Three hours plus later we arrive on our final destination for the next 3 nights, Kuala Tahan, Taman Negara. Throwing our bags into our rooms at the ‘posh’ Mutiara, we hit the nearby trails. Very dry but the Black-thighed Falconet, White-rumped Shama and Grey-rumped Treeswifts were among our first birds. From the Tahan hide, we got our first glimpses and views of Sambar deers, an individual Barking Deer even, Black and Red Broadbills, Red-bearded Bee-eater and a flock of Large Green Pigeons, preening itself on the very tops of a Tualang tree.

Over the course of the next day, we spent our time mostly along the nearby trails, picking up fairly nice birds including Green Broadbills, 4 types of woodpeckers (Crimson-winged, Buff-necked, Buff-rumped and Orange-backed), Cinnamon-backed Trogon and amazing displays of babbler numbers including the Short-tailed, Chestnut-winged, Ferruginous, Black-capped, Sooty-capped, Moustached, White-chested and Black-capped. The highlight of the trails (Swamp Loop, Forest Loop and Lubok Simpon) were getting the Malaysian Rail Babbler, who was very vocal at the swamp loop, the Crested Fireback who stood in the middle of the Tahan Trail and did not allow us to pass (a good scenario) and the great views of the Crested Wood Partridge who made our day, all 5 of them 1 adult male, 2 females (why not) and 2 juveniles.

The best part of our trip and by far the most amazing morning session was our trip downstream to the Yong and Blau hides. It rained the night before after a dry spell of almost 3 weeks and it was our luck to get all the hungry leeches ready for us the next morning, but what a small price to pay as it turned out.

Our first gem off the jetty and 100m into the trail was the Garnet Pitta, conveniently vocal followed by the Diard’s Trogon who seemed unusually shy. Along the trail about 100m before Blau, we were stopped by the Great Argus, first the male, followed by 2 females. We watched in amazement from 30m as its long tail disappeared from our sights. We literally took a few steps and right next to us was the Large Wren Babbler, vocal and very inquisitive. It stood in a clump of bamboos, vocalized and gave us good views for a few minutes, simply amazing. While waiting for the boat at the riverside, we enjoyed the view and got views of a few familiar friends, namely the Blue-eared Kingfisher, White-bellied Munia and Blue-throated Bee-eaters.

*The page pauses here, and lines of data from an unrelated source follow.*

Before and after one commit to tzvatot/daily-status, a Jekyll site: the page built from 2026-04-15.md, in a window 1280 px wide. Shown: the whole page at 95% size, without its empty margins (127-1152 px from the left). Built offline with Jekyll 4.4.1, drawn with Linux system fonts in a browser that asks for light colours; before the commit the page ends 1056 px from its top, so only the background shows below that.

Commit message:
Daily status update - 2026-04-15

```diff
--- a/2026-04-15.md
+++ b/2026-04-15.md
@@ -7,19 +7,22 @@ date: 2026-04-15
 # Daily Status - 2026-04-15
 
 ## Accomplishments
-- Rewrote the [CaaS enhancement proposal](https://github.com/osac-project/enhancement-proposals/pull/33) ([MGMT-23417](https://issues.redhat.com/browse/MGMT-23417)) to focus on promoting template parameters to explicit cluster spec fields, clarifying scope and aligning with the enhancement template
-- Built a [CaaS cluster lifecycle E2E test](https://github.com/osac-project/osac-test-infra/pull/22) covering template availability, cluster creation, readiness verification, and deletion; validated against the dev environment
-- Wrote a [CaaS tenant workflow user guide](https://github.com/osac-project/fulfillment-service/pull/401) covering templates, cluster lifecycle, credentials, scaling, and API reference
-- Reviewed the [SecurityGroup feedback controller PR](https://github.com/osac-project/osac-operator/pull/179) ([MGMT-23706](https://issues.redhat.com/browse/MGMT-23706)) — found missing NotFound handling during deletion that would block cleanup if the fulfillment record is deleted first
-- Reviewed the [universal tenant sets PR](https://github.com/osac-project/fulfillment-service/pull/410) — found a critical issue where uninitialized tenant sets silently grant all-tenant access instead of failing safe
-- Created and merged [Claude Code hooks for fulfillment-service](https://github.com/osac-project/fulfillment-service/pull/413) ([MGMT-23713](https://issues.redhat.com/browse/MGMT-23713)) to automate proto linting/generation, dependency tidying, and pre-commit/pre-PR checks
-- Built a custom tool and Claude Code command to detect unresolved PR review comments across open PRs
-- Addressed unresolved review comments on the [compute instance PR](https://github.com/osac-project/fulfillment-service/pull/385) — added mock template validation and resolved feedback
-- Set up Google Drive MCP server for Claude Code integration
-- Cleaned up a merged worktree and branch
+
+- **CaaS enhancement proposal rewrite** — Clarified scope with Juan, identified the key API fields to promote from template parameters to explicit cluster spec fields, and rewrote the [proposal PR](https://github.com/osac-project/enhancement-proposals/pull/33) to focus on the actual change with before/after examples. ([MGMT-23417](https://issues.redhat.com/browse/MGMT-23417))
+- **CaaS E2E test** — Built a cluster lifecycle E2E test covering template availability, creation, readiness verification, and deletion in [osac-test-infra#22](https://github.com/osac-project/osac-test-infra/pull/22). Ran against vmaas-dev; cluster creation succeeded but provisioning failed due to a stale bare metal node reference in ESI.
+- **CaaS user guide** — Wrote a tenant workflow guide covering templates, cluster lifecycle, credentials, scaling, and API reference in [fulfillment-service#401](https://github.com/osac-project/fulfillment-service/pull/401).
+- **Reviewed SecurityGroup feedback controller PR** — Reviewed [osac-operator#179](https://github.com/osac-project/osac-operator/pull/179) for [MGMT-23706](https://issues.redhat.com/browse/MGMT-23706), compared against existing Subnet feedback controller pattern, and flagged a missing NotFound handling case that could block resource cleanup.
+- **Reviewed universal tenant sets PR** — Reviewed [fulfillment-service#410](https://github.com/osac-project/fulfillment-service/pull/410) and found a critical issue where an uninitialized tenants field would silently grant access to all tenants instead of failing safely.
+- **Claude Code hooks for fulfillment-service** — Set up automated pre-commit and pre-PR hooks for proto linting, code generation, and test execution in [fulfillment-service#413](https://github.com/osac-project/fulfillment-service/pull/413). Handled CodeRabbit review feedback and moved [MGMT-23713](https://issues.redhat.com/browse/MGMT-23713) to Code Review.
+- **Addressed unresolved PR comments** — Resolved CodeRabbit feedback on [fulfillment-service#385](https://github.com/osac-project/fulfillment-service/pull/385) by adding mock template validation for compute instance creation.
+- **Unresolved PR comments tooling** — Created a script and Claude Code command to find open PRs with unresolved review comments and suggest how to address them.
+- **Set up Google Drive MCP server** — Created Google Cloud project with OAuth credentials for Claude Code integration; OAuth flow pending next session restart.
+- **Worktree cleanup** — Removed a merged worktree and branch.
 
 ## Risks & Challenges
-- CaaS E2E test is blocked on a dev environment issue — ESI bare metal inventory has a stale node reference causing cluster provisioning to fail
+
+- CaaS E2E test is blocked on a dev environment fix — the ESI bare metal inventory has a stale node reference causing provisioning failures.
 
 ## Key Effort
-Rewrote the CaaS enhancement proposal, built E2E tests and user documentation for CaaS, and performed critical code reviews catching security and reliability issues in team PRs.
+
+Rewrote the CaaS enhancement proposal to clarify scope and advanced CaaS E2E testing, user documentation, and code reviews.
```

As luck would it, the rain continued to pour that evening again and this time, it did not seem to stop! That same night, a pair of recent-released Malayan Tapirs wandered into the compound of Mutiara, just perfect as we packed up and left for Kuala Lumpur the very next day with fond memories and (self proclaimed) great list of birds, mammals and experience of Malaysia’s natural heritage.

We listed 66 birds for Taman Negara which gave us a total of 196 birds…not a bad day at the office.

Taking nothing but some bad photographs and leaving nothing by bootprints !
Reported by Andrew Sebastian